DATA SUPPLIED:
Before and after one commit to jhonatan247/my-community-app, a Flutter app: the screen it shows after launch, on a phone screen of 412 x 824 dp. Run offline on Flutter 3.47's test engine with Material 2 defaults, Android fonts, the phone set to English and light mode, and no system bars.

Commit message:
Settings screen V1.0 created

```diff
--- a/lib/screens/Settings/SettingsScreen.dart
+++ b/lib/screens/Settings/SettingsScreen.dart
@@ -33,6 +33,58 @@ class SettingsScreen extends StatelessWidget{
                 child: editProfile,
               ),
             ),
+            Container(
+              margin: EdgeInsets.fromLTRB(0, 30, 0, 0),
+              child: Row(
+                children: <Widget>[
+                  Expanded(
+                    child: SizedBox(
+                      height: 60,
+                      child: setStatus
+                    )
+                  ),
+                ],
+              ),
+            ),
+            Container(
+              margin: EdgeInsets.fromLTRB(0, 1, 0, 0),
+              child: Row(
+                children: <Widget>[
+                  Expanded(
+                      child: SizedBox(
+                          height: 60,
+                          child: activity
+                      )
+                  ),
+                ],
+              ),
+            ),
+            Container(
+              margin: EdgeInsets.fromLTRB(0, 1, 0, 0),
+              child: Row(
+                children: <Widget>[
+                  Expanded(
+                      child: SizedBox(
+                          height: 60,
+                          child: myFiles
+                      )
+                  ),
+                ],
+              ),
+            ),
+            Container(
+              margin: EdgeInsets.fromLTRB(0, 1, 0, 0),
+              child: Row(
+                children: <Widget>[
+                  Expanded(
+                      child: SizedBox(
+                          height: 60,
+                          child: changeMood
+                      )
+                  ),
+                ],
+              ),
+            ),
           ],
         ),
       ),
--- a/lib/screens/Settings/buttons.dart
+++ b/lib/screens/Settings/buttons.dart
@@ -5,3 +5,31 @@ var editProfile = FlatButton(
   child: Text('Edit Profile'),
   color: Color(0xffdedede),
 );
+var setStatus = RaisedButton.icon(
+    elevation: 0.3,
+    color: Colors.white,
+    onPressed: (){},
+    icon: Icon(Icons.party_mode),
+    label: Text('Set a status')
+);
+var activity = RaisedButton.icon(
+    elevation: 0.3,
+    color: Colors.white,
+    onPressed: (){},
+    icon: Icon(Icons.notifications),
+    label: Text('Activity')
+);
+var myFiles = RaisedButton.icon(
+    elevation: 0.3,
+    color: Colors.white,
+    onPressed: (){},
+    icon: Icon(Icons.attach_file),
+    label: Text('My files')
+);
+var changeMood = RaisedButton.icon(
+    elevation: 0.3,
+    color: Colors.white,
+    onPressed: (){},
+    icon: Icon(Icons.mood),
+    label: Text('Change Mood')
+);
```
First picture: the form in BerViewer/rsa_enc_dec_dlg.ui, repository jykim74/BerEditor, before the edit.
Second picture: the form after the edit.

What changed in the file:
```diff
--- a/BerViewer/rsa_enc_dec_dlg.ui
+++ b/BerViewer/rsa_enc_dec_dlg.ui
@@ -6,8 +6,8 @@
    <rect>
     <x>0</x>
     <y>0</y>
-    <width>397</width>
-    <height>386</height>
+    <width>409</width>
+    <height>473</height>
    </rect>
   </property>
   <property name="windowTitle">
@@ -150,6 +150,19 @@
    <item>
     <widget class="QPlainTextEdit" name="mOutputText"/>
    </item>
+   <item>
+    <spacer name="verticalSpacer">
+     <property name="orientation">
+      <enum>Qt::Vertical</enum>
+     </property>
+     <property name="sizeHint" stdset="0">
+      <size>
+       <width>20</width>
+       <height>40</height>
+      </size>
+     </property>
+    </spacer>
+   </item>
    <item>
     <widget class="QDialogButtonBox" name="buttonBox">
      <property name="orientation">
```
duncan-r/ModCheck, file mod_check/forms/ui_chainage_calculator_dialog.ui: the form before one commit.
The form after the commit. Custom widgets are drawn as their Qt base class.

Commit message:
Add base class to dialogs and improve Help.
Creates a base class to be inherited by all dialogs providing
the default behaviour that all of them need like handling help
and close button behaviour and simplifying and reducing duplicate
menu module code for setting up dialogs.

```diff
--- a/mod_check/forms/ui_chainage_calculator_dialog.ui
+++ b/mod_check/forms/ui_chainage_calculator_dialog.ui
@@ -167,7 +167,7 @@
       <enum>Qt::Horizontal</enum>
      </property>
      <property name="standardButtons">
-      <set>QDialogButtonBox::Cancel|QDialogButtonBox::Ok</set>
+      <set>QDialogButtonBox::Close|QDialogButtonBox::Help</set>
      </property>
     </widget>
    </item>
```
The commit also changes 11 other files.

TASK BRIEF:
Output the entries verbatim.

ANSWER SPACE:
Before and after one commit to jhonatan247/my-community-app, a Flutter app: the screen it shows after launch, on a phone screen of 412 x 824 dp. Run offline on Flutter 3.47's test engine with Material 2 defaults, Android fonts, the phone set to English and light mode, and no system bars.

Commit message:
Settings screen V1.0 created

```diff
--- a/lib/screens/Settings/SettingsScreen.dart
+++ b/lib/screens/Settings/SettingsScreen.dart
@@ -33,6 +33,58 @@ class SettingsScreen extends StatelessWidget{
                 child: editProfile,
               ),
             ),
+            Container(
+              margin: EdgeInsets.fromLTRB(0, 30, 0, 0),
+              child: Row(
+                children: <Widget>[
+                  Expanded(
+                    child: SizedBox(
+                      height: 60,
+                      child: setStatus
+                    )
+                  ),
+                ],
+              ),
+            ),
+            Container(
+              margin: EdgeInsets.fromLTRB(0, 1, 0, 0),
+              child: Row(
+                children: <Widget>[
+                  Expanded(
+                      child: SizedBox(
+                          height: 60,
+                          child: activity
+                      )
+                  ),
+                ],
+              ),
+            ),
+            Container(
+              margin: EdgeInsets.fromLTRB(0, 1, 0, 0),
+              child: Row(
+                children: <Widget>[
+                  Expanded(
+                      child: SizedBox(
+                          height: 60,
+                          child: myFiles
+                      )
+                  ),
+                ],
+              ),
+            ),
+            Container(
+              margin: EdgeInsets.fromLTRB(0, 1, 0, 0),
+              child: Row(
+                children: <Widget>[
+                  Expanded(
+                      child: SizedBox(
+                          height: 60,
+                          child: changeMood
+                      )
+                  ),
+                ],
+              ),
+            ),
           ],
         ),
       ),
--- a/lib/screens/Settings/buttons.dart
+++ b/lib/screens/Settings/buttons.dart
@@ -5,3 +5,31 @@ var editProfile = FlatButton(
   child: Text('Edit Profile'),
   color: Color(0xffdedede),
 );
+var setStatus = RaisedButton.icon(
+    elevation: 0.3,
+    color: Colors.white,
+    onPressed: (){},
+    icon: Icon(Icons.party_mode),
+    label: Text('Set a status')
+);
+var activity = RaisedButton.icon(
+    elevation: 0.3,
+    color: Colors.white,
+    onPressed: (){},
+    icon: Icon(Icons.notifications),
+    label: Text('Activity')
+);
+var myFiles = RaisedButton.icon(
+    elevation: 0.3,
+    color: Colors.white,
+    onPressed: (){},
+    icon: Icon(Icons.attach_file),
+    label: Text('My files')
+);
+var changeMood = RaisedButton.icon(
+    elevation: 0.3,
+    color: Colors.white,
+    onPressed: (){},
+    icon: Icon(Icons.mood),
+    label: Text('Change Mood')
+);
```
First picture: the form in BerViewer/rsa_enc_dec_dlg.ui, repository jykim74/BerEditor, before the edit.
Second picture: the form after the edit.

What changed in the file:
```diff
--- a/BerViewer/rsa_enc_dec_dlg.ui
+++ b/BerViewer/rsa_enc_dec_dlg.ui
@@ -6,8 +6,8 @@
    <rect>
     <x>0</x>
     <y>0</y>
-    <width>397</width>
-    <height>386</height>
+    <width>409</width>
+    <height>473</height>
    </rect>
   </property>
   <property name="windowTitle">
@@ -150,6 +150,19 @@
    <item>
     <widget class="QPlainTextEdit" name="mOutputText"/>
    </item>
+   <item>
+    <spacer name="verticalSpacer">
+     <property name="orientation">
+      <enum>Qt::Vertical</enum>
+     </property>
+     <property name="sizeHint" stdset="0">
+      <size>
+       <width>20</width>
+       <height>40</height>
+      </size>
+     </property>
+    </spacer>
+   </item>
    <item>
     <widget class="QDialogButtonBox" name="buttonBox">
      <property name="orientation">
```
duncan-r/ModCheck, file mod_check/forms/ui_chainage_calculator_dialog.ui: the form before one commit.
The form after the commit. Custom widgets are drawn as their Qt base class.

Commit message:
Add base class to dialogs and improve Help.
Creates a base class to be inherited by all dialogs providing
the default behaviour that all of them need like handling help
and close button behaviour and simplifying and reducing duplicate
menu module code for setting up dialogs.

```diff
--- a/mod_check/forms/ui_chainage_calculator_dialog.ui
+++ b/mod_check/forms/ui_chainage_calculator_dialog.ui
@@ -167,7 +167,7 @@
       <enum>Qt::Horizontal</enum>
      </property>
      <property name="standardButtons">
-      <set>QDialogButtonBox::Cancel|QDialogButtonBox::Ok</set>
+      <set>QDialogButtonBox::Close|QDialogButtonBox::Help</set>
      </property>
     </widget>
    </item>
```
The commit also changes 11 other files.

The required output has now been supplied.